Photo by Statia Grossman
Jun 28, 2021
Brooklyn lawmakers sue NYPD, saying they were beaten at BLM protest
State Sen. Zellnor Myrie and Assemblymember Diana Richardson are the latest to sue the NYPD for its response to last summer's protests
Two New York State legislators are suing the New York Police Department arguing that they were surrounded, hit by police bicycles, and pepper sprayed at a Black Lives Matter protest outside the Barclays Center.
The suit, levied by State Senator Zellnor Myrie and Assemblymember Diana Richardson, both of whom represent Brooklyn districts, is the latest in a growing list of legal actions taken against the NYPD that criticizes the police department’s response to Black Lives Matter protests that gripped New York after the deaths of George Floyd and Breonna Taylor.
The suit states that, just before 8 p.m. on May 29, 2020, officers announced they would be moving in on the crowd to shut the protest down. “The NYPD officers then encircled the group, making it impossible for them to leave,” according to the suit. The officers wielded “their department-issued bikes as weapons, officers rammed Senator Myrie, Assemblywoman Richardson and other protestors with their bike wheels over and over again.”

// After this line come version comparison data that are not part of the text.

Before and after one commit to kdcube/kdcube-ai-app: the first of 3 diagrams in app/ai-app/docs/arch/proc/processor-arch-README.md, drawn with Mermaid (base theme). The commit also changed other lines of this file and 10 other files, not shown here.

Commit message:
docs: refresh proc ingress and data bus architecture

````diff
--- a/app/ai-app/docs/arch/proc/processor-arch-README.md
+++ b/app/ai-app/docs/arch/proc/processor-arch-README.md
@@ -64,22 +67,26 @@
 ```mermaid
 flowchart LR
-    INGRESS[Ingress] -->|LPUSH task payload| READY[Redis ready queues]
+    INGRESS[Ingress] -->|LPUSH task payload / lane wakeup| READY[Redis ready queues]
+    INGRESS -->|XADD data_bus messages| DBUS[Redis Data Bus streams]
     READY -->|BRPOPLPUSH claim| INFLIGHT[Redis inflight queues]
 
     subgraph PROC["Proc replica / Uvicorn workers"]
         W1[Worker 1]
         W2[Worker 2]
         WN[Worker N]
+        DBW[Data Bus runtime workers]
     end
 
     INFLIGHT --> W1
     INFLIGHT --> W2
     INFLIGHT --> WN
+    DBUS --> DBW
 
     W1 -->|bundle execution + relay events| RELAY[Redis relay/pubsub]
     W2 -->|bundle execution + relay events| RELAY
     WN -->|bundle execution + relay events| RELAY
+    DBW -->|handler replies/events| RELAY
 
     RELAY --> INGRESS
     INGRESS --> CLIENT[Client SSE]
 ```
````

The police then pepper sprayed both lawmakers directly in the face and while Myrie was screaming in pain he was handcuffed with zip ties and brought to a line of arrested protestors before being released once officers realized he was an elected official. Richardson fell to the ground after being pepper sprayed and was pulled to the side by other demonstrators who quickly began pouring water and milk into her eyes. Both lawmakers were wearing shirts that identified them by name as elected officials and, according to the suit, Myrie texted NYPD Chief Jeffrey B. Maddrey prior to the protest to alert him that she would be there peacefully.
The NYPD arrested more than 2,000 protestors between May 28 and June 7 and dozens of videos of police officers hitting, pushing, and attacking seemingly peaceful protestors flooded the internet fomenting even more outrage against the police. An independent report from the NYPD Department of Investigation concluded that at times some police officers used aggressive tactics while many patrol officers who were deployed to control crowds lacked the adequate training necessary. In June 2020, NYPD Commissioner Dermont F. Shea argued that “the officers used an incredible amount of restraint in terms of allowing people to vent.”

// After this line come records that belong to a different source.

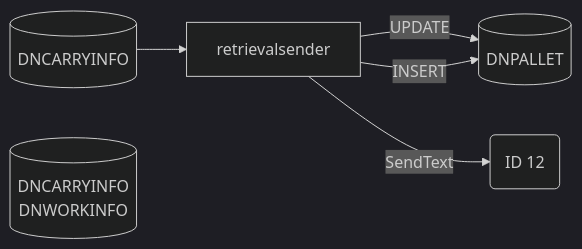
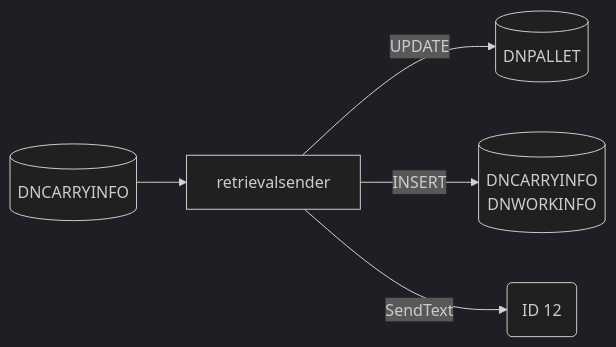
One commit to luthfiadityaa/SimeDarby-Wiki changed the fifth of 17 diagrams in Basic-Design/DFD-WMS/Retrieval/QC-Setting/Retrieval-for-QC-Start.md. Above: the diagram before and after it, drawn with Mermaid (dark theme).

Commit message:
Updated Retrieval for QC Start

```diff
--- a/Basic-Design/DFD-WMS/Retrieval/QC-Setting/Retrieval-for-QC-Start.md
+++ b/Basic-Design/DFD-WMS/Retrieval/QC-Setting/Retrieval-for-QC-Start.md
@@ -228,24 +228,24 @@
 ::: mermaid
 flowchart LR
 
 retrievalsender-input[("
 DNCARRYINFO
 ")]
 
 retrievalsender-update[("
 DNPALLET
 ")]
 
 retrievalsender-insert[("
 DNCARRYINFO
 DNWORKINFO
 ")]
 
 id12msg("
 ID 12
 ")
 
 retrievalsender-input-->retrievalsender--> |UPDATE| retrievalsender-update
-retrievalsender--> |INSERT| retrievalsender-update
+retrievalsender--> |INSERT| retrievalsender-insert
 retrievalsender--> |SendText| id12msg
 :::
```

Over the course of the ensuing months the NYPD has been sued by New York Attorney General Lettita James, is facing a class action lawsuit filed on behalf of protestors, and has been the subject of preliminary court papers filed by more than 400 individual protestors. All told, the city could potentially be ordered to pay out millions of dollars in damages to those affected by police violence in 2020, including Myrie and Richardson. Their lawsuit names the city, Mayor Bill de Blasio, Police Commissioner Dermot Shea, and Chief of Department Rodney Harrison as defendants.

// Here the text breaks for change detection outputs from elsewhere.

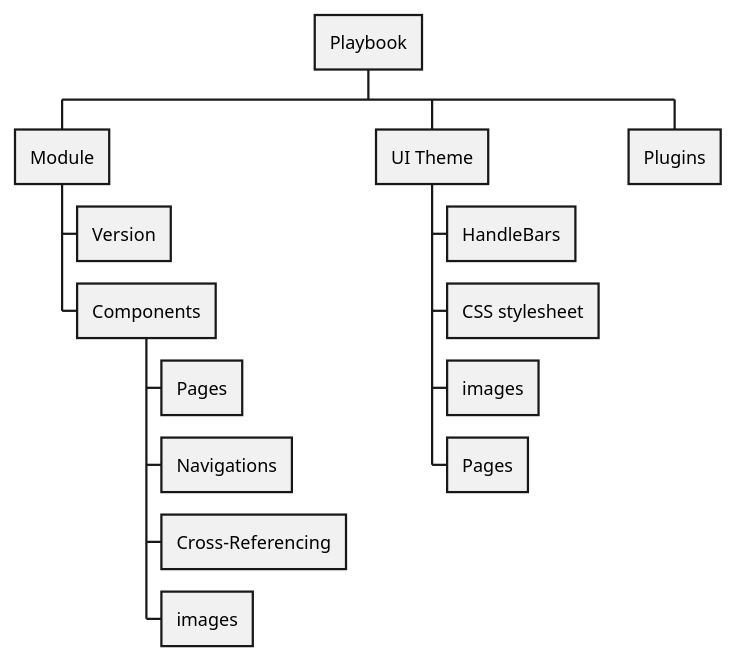
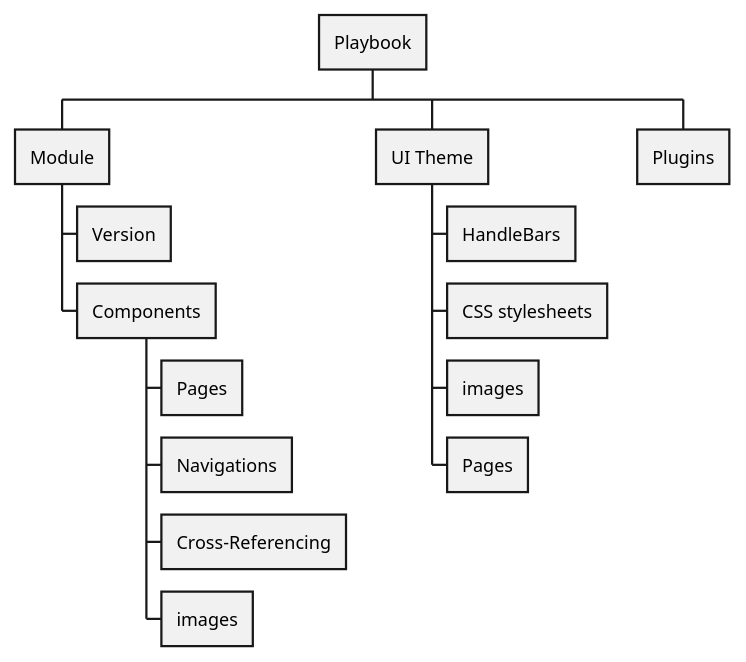
Before and after one commit to gerometan/frontpage: the diagram in docs/modules/concepts/partials/documentation-concept.puml, drawn with PlantUML.

```diff
--- a/docs/modules/concepts/partials/documentation-concept.puml
+++ b/docs/modules/concepts/partials/documentation-concept.puml
@@ -1,16 +1,16 @@
 @startwbs
 + Playbook
  + Module
   + Version
   + Components
    + Pages
    + Navigations
    + Cross-Referencing
    + images
  + UI Theme
   + HandleBars
-  + CSS stylesheet
+  + CSS stylesheets
   + images
   + Pages
  + Plugins
 @endwbs
```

Nick Paolucci, a spokesman for the city Law Department, said that they would review the claims but asserted that “The NYPD has a longstanding track record of successfully protecting the right of the public to protest while ensuring public safety, and is committed to strengthening those efforts.”
Myrie and Richardson, however, maintain that their experience “was a painful and humiliating reminder that following the rules and complying with police orders does not protect Black Americans from police brutality, not even Black Americans who have ascended to elected office.”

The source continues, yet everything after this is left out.